The response must be made up of the lines in the entries below that contain "dead".

____ RECORDS FOR THIS EXERCISE

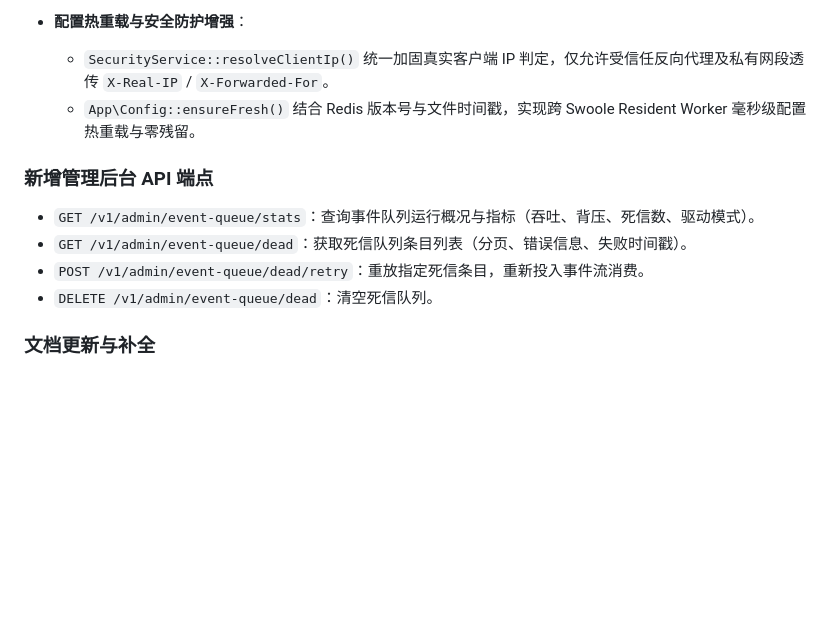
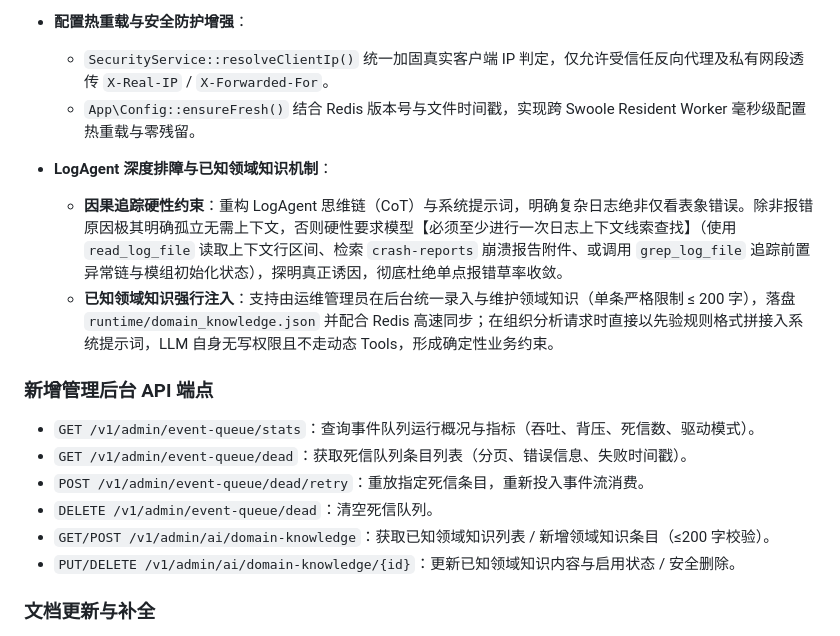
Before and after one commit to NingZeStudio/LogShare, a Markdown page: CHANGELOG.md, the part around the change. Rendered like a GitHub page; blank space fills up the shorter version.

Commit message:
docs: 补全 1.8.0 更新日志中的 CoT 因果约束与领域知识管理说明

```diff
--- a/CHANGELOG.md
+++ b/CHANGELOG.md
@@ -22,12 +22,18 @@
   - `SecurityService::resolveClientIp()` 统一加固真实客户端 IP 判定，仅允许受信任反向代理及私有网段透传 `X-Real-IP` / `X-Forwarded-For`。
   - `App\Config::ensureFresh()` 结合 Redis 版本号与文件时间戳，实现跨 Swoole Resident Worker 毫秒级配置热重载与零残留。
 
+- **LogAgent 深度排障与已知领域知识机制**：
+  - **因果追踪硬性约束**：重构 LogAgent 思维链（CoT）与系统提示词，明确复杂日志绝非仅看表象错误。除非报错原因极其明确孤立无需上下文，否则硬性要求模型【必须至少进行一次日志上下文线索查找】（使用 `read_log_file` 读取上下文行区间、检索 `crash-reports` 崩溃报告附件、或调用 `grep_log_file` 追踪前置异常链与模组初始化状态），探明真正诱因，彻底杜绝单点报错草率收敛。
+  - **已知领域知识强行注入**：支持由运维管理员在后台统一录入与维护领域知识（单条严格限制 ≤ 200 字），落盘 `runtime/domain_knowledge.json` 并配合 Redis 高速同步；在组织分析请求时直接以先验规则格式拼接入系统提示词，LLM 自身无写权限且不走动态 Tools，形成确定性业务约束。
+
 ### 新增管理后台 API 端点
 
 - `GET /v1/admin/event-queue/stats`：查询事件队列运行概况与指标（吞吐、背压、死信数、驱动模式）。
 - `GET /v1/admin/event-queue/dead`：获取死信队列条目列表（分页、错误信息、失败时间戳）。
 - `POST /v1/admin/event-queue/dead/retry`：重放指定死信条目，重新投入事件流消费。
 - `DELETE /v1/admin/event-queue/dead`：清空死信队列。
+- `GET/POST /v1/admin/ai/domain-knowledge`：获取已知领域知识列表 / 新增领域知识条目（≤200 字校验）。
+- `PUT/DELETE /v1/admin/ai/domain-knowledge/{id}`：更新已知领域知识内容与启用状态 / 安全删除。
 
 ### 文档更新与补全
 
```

________

▸ RESPONSE TO THE EXERCISE
 - `GET /v1/admin/event-queue/dead`：获取死信队列条目列表（分页、错误信息、失败时间戳）。
 - `POST /v1/admin/event-queue/dead/retry`：重放指定死信条目，重新投入事件流消费。
 - `DELETE /v1/admin/event-queue/dead`：清空死信队列。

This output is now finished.